• Want to save money on bird food? Make your own. Recently we made homemade suet here at the center for the birds and put it in a coffee cup that is hung by the handle in a tree. This homemade feeder worked great. The birds couldn’t get enough. Here is recipe for the homemade suet:
1 cup suet or lard
1 cup crunchy peanut butter
2 cups quick oats
2 cups yellow cornmeal
1 cup all-purpose flour
1/3 cup sugar
Melt the suet or lard. Mix in other ingredients. Spoon it into suet trays or add to a suet feeder.
• Grow a garden. Planting flowers and vegetables for your own or other’s enjoyment will help beautify the landscape. You will also reap many health benefits, such as receiving vitamin D, which will help your bones and immune system, lower risk of dementia, give a mood boost, provide exercise, and help combat loneliness.
• Recycle. Create storage bins for newspapers, magazines, aluminum cans, plastic, and glass bottles. Etowah and Athens have recycling centers. Call them to find out exactly what they accept.
• Plant a tree or shrub. Clean the air and reduce climate change effects by planting a tree or shrub in your yard or your community. Ask at a nursery which tree or shrubs have the best chance of success in our area. Supporters of Earth Day this year have a goal working toward the 50th anniversary of Earth Day to plant 7.8 million trees to help reduce pollution, increase biodiversity to avoid the loss of species, and help our cities move toward reduction of the use of fossil fuel and become 100% renewable.
• Explore a farmer’s market. The Mennonite farmer’s markets are open now in Englewood, Tellico Plains, and Delano. The farmer’s market in Athens at Market Park will be open from May until October.
• Conserve water. There are so many ways to save water. Take showers instead of baths. Turn off the water until you are ready to rinse. Only do the laundry or use the dishwasher when you have a full load. Collect rain water to water your garden. Water each plant individually instead of the whole garden.
• Help pick up litter. Cleaning a roadway, public park, or a beach will help the earth stay clean.
• Check your house for leaky faucets and pipes. Repair the leak to save water.
• Replace standard light bulbs with LEDs that use much less energy to run and last a lot longer.
• Use reusable grocery bags when you go buy groceries.
• Start a compost bin. Start a pile outside and add vegetable and fruit peeling, egg shells, food scraps, grass clippings, coffee grounds, dry leaves, shredded newspaper, straw, and sawdust. The biodegradable items will turn into rich soil. Making compost and taking recyclables to a recycle center can greatly reduce the amount of junk sent to landfills.
• Use natural beauty products. Products made from commercially-produced ingredients can have a negative impact on the environment. These chemicals end up in the water and air.
This is just a ripple in the water of things we and our senior loved ones can do to celebrate Earth Day and every day in the upcoming year. We know you can think of more things you can do to benefit the earth.
Our senior center is very active with programs to protect our earth. The month of April is Keep America Beautiful Month. To do our part to keep American beautiful, we recycle plastic and paper.

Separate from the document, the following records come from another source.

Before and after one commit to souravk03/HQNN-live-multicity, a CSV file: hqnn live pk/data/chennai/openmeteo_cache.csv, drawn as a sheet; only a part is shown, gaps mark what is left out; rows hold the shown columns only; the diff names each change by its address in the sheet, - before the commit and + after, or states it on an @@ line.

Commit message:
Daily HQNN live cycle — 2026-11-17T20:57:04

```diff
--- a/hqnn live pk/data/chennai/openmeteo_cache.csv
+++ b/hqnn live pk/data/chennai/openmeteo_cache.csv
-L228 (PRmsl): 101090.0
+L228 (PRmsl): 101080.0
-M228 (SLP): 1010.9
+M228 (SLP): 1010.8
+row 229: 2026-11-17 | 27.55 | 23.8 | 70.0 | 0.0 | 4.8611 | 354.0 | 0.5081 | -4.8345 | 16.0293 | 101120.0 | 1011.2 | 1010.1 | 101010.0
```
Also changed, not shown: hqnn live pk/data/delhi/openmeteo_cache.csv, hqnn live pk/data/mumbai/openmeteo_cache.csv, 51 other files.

We will also continue to recycle aluminum.
We have made several natural health beauty products at the center. We have made lotions, muscle rubs and lip balm, all using natural ingredients. We also have made terrariums. Watch for other workshops in the coming months.
Soon we will begin to once again have indoor activities. Watch this article for upcoming dates.
Sue Walker is the executive director of the Etowah Area Senior Citizens Center. She may be reached by calling 423-781-7632.